    • 2 The Inter-War Years: The Contrasting Roles of Mining Women
      (pp. 50-78)

      The inter-war years brought many changes to the mining community and to mining women. After a boom during the war, the industry sank into depression. One problem was the loss of markets during the war, particularly severe in exporting districts such as Northumberland, and a slowness to mechanise the cutting and haulage of coal. The return to the gold standard in 1924 which plunged the United Kingdom into depression five years before the 1929 Crash further added to the problems of the coal industry. The combined result was that what had been known as ‘King Coal’ before the war became...

  8. Part II: Women in Inshore Fishing Communities

    • 3 A Household Economy in the Modern Era
      (pp. 81-105)

      Inshore marine fishing had some similarities with coal mining but also many differences. Both were long-standing, dangerous, quintessentially male industries, but, whereas mining was a heavily capitalised industry with an all-male workforce, inshore fishing involved petty commodity production in a family based system that also involved women and children. Not to be confused with deep-sea fishing, it was conducted by small entrepreneurs operating their own boats – called cobles – and was a holdover from preindustrial times.¹ The exception to this was the heavily capitalised summer herring fishing industry, in which wives and young fisher girls were involved from the mid nineteenth...

    • 4 The Inshore Fishing Community: ‘A Race Apart’?
      (pp. 106-120)

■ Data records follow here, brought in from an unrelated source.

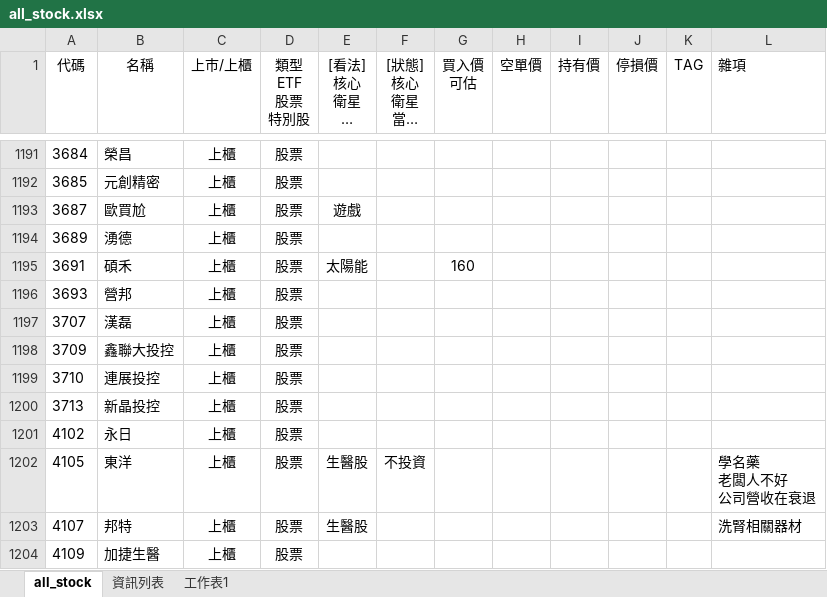
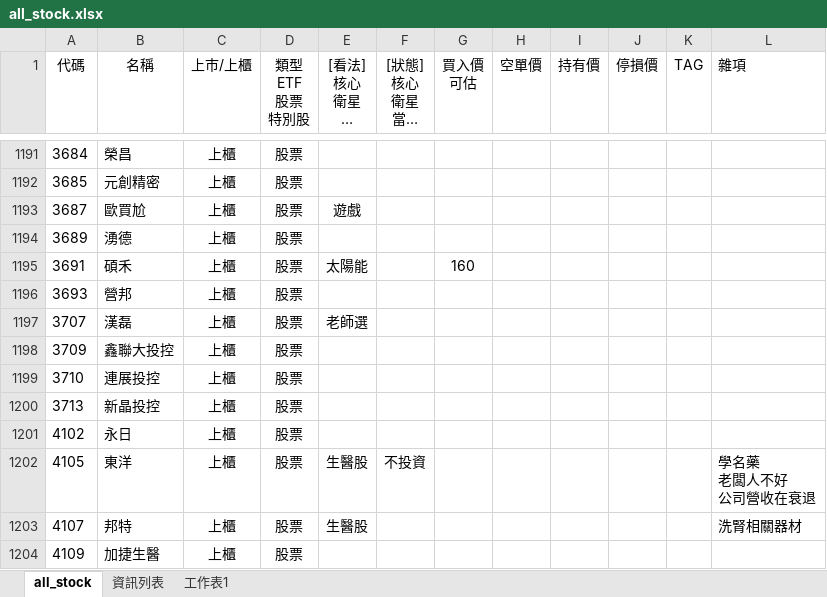
Before and after one commit to kangyangshih/rich_stock, an Excel workbook: all_stock.xlsx, sheet all_stock, drawn as a sheet; only a part is shown, gaps mark what is left out; long unchanged cells end in …; values as stored, in another font and other column widths than the file's, no borders; the diff covers the shown part only; the diff names each change by its address in the sheet, - before the commit and + after, or states it on an @@ line.

```diff
--- a/all_stock.xlsx (sheet all_stock)
+++ b/all_stock.xlsx (sheet all_stock)
-E1197 ([看法] 核心 衛星 定存 老師選 電腦選): (empty)
+E1197 ([看法] 核心 衛星 定存 老師選 電腦選): 老師選
```
Also changed, not shown: 7 edited cells elsewhere in this sheet, 10 other files.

      We have been talking about the identity of fisher women being that of fish worker and secondarily as housewife and mother, but outsiders defined them, their husbands and the community in general in ways which sometimes, though not always, corresponded with how they defined themselves. At times, the focus was upon women specifically, but often it was upon the community as a whole. These more general comments apply to women as much as to men and must be included in our study. Given its small size, the inshore fishing community made a surprisingly deep imprint on the consciousness of the...

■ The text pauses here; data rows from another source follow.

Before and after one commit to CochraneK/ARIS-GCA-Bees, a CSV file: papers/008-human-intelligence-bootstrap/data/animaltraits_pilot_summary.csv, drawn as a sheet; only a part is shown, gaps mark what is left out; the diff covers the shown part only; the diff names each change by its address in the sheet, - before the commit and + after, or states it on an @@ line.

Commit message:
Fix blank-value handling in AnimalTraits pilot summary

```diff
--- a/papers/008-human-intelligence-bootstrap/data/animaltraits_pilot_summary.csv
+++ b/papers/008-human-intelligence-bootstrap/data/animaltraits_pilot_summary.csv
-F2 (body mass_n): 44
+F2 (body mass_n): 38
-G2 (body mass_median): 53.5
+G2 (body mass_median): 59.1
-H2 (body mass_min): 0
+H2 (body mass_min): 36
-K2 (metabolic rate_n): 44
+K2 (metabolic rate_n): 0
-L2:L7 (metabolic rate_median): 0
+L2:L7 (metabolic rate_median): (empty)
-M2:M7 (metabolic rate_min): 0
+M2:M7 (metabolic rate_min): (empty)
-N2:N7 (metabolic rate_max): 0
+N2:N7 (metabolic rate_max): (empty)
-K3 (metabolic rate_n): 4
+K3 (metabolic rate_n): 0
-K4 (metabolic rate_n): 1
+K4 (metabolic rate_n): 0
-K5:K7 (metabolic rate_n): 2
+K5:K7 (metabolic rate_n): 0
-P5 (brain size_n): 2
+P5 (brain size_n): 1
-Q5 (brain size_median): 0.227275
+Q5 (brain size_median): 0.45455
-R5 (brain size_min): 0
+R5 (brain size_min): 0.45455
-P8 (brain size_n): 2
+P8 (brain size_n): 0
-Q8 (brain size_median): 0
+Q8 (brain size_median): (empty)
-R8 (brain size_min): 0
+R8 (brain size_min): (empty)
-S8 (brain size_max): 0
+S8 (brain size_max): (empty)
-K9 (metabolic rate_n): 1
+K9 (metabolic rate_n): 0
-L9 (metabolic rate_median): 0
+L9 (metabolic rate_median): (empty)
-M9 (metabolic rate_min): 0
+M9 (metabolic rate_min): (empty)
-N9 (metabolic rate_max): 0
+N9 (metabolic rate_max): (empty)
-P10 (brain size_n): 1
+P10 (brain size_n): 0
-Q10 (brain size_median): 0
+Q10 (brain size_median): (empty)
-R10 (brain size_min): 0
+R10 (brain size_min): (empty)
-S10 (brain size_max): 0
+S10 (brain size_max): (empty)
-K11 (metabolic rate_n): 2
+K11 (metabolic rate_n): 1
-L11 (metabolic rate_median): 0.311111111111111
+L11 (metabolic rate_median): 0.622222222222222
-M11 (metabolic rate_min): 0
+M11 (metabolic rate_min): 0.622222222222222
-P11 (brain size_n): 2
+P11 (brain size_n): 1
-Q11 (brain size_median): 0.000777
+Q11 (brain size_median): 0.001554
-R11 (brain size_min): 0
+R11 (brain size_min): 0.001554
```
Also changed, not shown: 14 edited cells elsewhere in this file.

  9. Part III: Female Agricultural Labourers

    • 5 ‘Muscular Femininity’
      (pp. 123-145)

      To find the female agricultural labourers of Northumberland we must move inland from the windswept coastal fishing villages and the grimy coal mining towns and villages, to where the Cheviot Hills slope down to the fertile valleys of the River Till and its tributaries. There, in Glendale and further east in Belford – the rural districts studied in most depth – we find women labourers in abundance. These labourers formed an essential part of farming in Northumberland, as they did in the East and West Lothians, Roxburgh and Berwickshire in southeastern Scotland and in Westmoreland, long after women had ceased to be...

    • 6 ‘Clever Hands’ – Household, Demographics and Autonomy
      (pp. 146-164)

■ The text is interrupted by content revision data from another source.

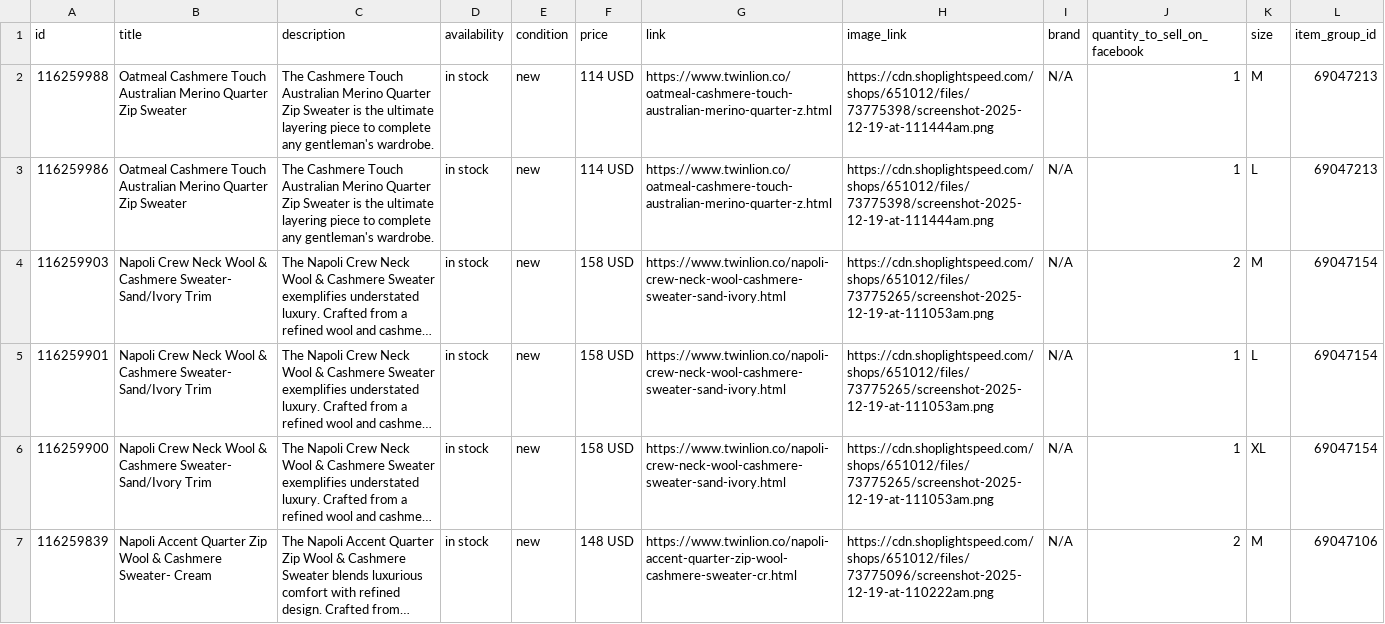
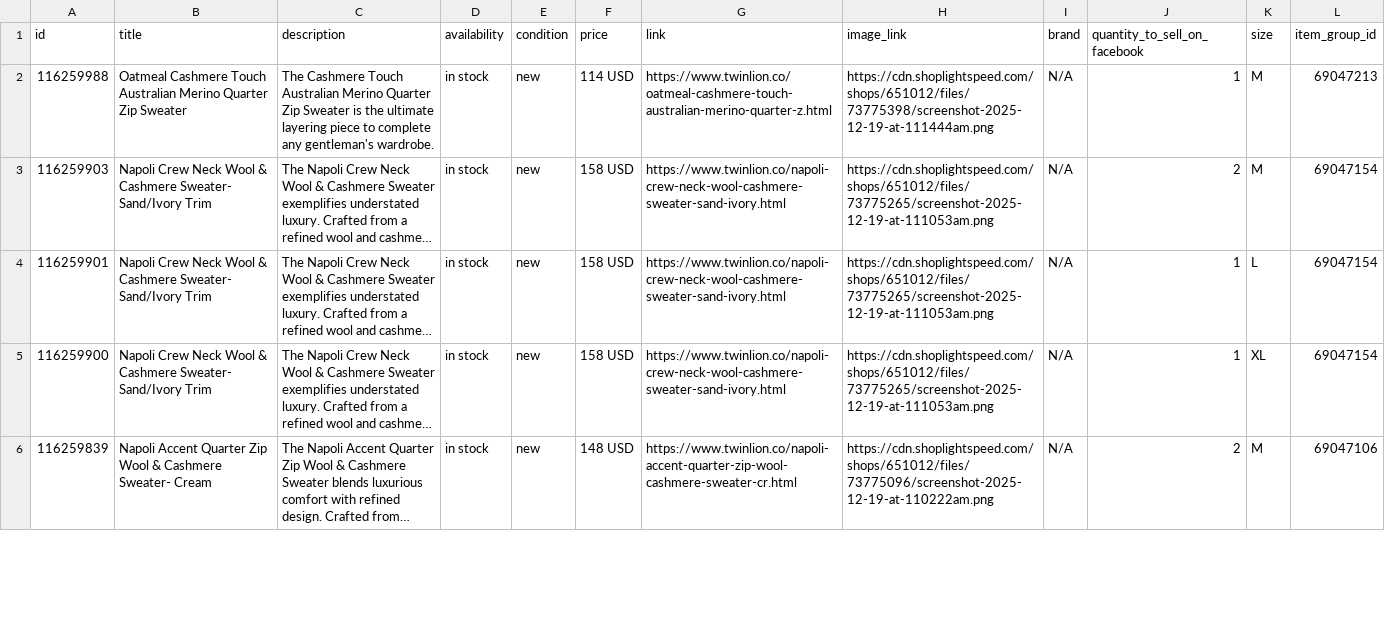
Before and after one commit to carolinewales/TwinLionMetaFeed, a CSV file: mensProducts.csv, drawn as a sheet; only a part is shown; long unchanged cells end in …; the diff covers the shown part only; the diff names each change by its address in the sheet, - before the commit and + after, or states it on an @@ line.

```diff
--- a/mensProducts.csv
+++ b/mensProducts.csv
-row 3: 116259986 | Oatmeal Cashmere Touch Australian Merino Quarter Zip Sweater | The Cashmere Touch Australian Merino Quarter Zip Sweater is the ultimate layering piece to complete any gentleman's wardrobe. | in stock | new | 114 USD | https://www.twinlion.co/oatmeal-cashmere-touch-australian-merino-quarter-z.html | https://cdn.shoplightspeed.com/shops/651012/files/73775398/screenshot-2025-12-19-at-111444am.png | N/A | 1 | L | 69047213
```
Also changed, not shown: 12 removed rows and 6 edited cells elsewhere in this file.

      As we have suggested, the role of labouring farm women in Northumberland, Westmoreland and in southeastern Scotland was multifaceted. In addition to playing a very important role in the farming economy, wives and daughters of hinds made a substantial contribution to the family economy. Like inshore fishing, a household economy, reminiscent of pre-industrial times, prevailed in these agricultural farming families. Given the low wages of the hind, the wives’ farming and domestic skills and ability to manage a meagre budget were vital to the survival of the family. Their important role inevitably brings up the question of the degree of...

    (pp. 165-174)

    The preceding pages indicate that the experiences of mining, fisher and farming women differed significantly. Indeed, they varied as much as the environments in which the women lived: grimy pit villages with pit heaps looming over them; picturesque, wind-blown fishing villages with boats drawn up on the white sand; isolated farms on the slopes of the Cheviot Hills or in the valleys, sheep scattered over them. It is true that in places such as Newbiggin-by-the Sea mining was conducted alongside fishing and, in some others, farming existed alongside fishing. Further south in the county, it co-existed with heavy industry. Yet...

    (pp. 175-176)
    (pp. 177-192)
  13. Index
    (pp. 193-202)
  14. Back Matter
    (pp. 203-205)